Breast reconstruction can improve your appearance and renew your self confidence - but keep in mind that the desired result is improvement, not perfection.

After Your Surgery


You are likely to feel tired and sore for several weeks after reconstruction. Take your painkiller regularly until you have minimal discomfort. Many reconstructive options require several surgical drains to remove excess fluids from surgical sites immediately following the operation, but these are removed within the first week.

Most women can return to work (if not too strenuous) and social activities in four- six weeks but will have less stamina during this time and should limit exercise to stretching, bending, and swimming until energy level returns. You'll also need a good sports bra or crop top for support. Do not wear an underwired bra for at least 8 weeks. Although much of the swelling and bruising will disappear in the first few weeks, it may be six months to a year before your breast settles into the final shape.
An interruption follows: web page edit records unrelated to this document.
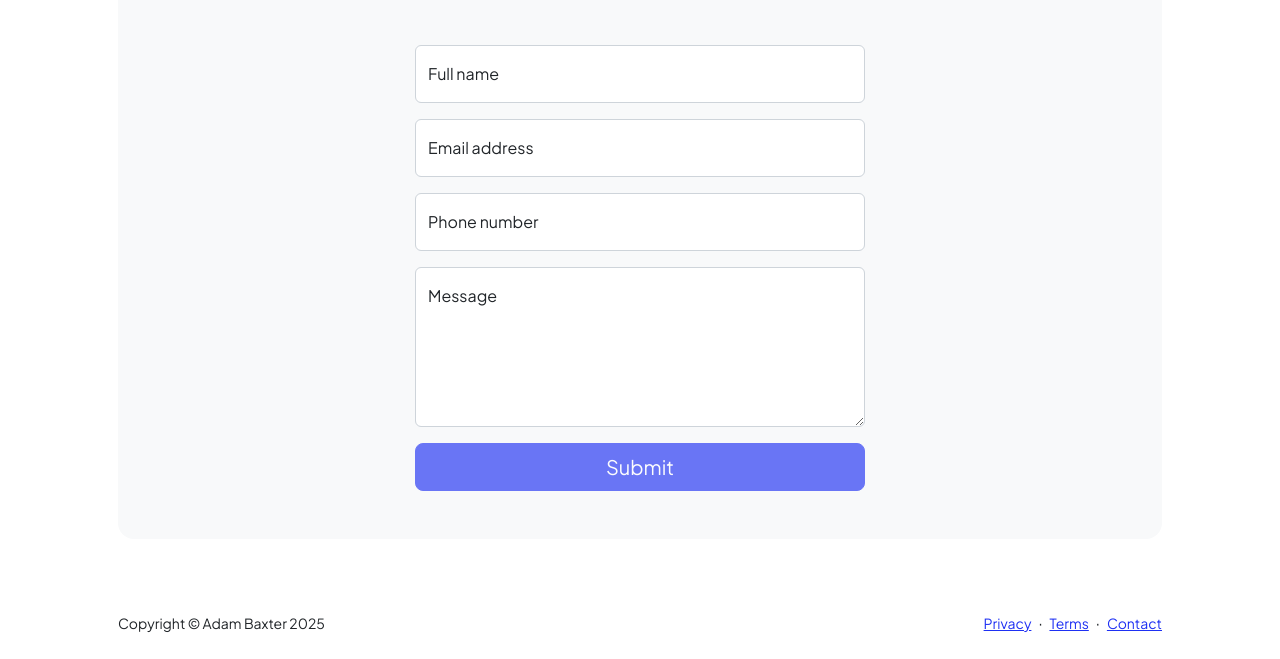
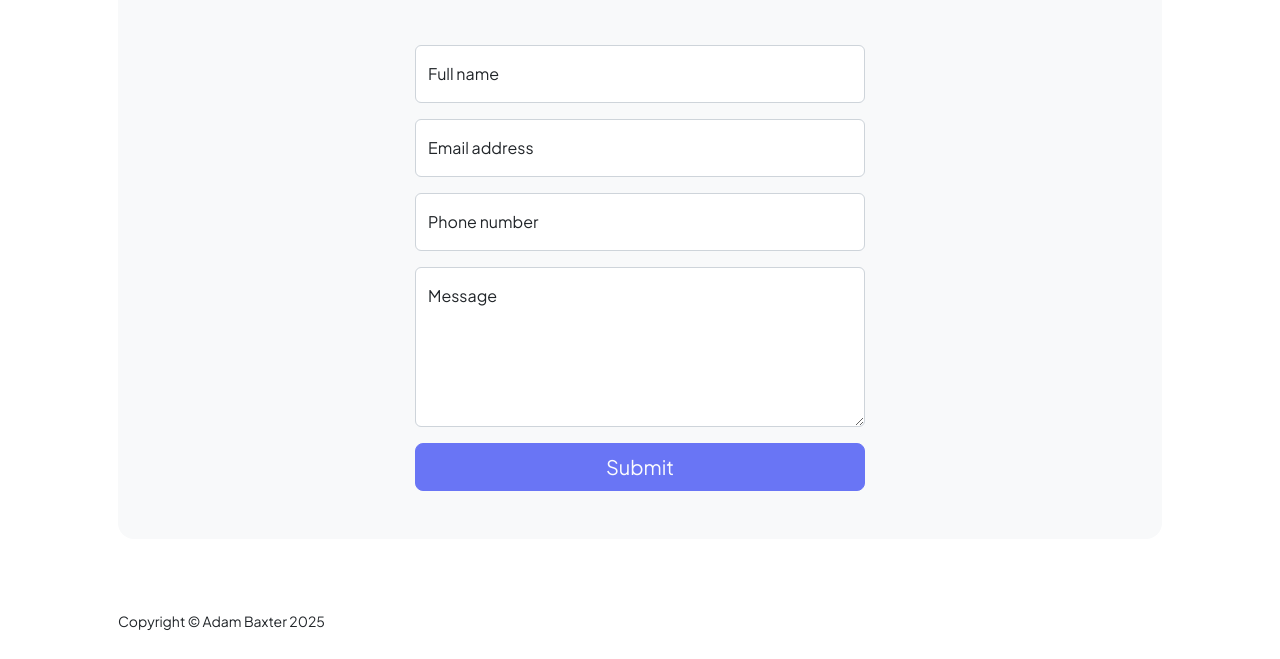
Before and after one commit to Adam-Baxter/Personal-Website, a plain HTML site: page Professional Page/contact.html in a window 1280 px wide. Shown: the part 321-980 px from the top of the page. Drawn offline with nearby package versions, Linux system fonts and the light colour scheme.

Commit message:
Add files via upload

```diff
--- a/Professional Page/contact.html
+++ b/Professional Page/contact.html
@@ -111,11 +111,11 @@
                 <div class="row align-items-center justify-content-between flex-column flex-sm-row">
                     <div class="col-auto"><div class="small m-0">Copyright &copy; Adam Baxter 2025</div></div>
                     <div class="col-auto">
-                        <a class="small" href="#!">Privacy</a>
-                        <span class="mx-1">&middot;</span>
-                        <a class="small" href="#!">Terms</a>
-                        <span class="mx-1">&middot;</span>
-                        <a class="small" href="#!">Contact</a>
+                        <!-- <a class="small" href="#!">Privacy</a> -->
+                        <!-- <span class="mx-1">&middot;</span> -->
+                        <!-- <a class="small" href="#!">Terms</a> -->
+                        <!-- <span class="mx-1">&middot;</span> -->
+                        <!-- <a class="small" href="#!">Contact</a> -->
                     </div>
                 </div>
             </div>
```
Also changed, not shown: Professional Page/index.html (+5 -5 lines), Professional Page/projects.html (+5 -5 lines), Professional Page/resume.html (+5 -5 lines).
Wound Care


When you leave hospital, you will have a dressing taped over the breast which should be retained until your post operative consultation. Dissolvable sutures will have been used under the skin with further support given by a covering of paper tapes (steristrips). These tapes should be left dry for one week before being changed and then should be replaced with Micropore® tape twice a week at home for 4 weeks. This ensures the scar is supported and achieves the best possible cosmetic result. You do not have to keep changing the tape after bathing, it can be left to dry on the skin. The tape may cause an allergic reaction in people with very sensitive skin. If redness or itching develop please remove the tape.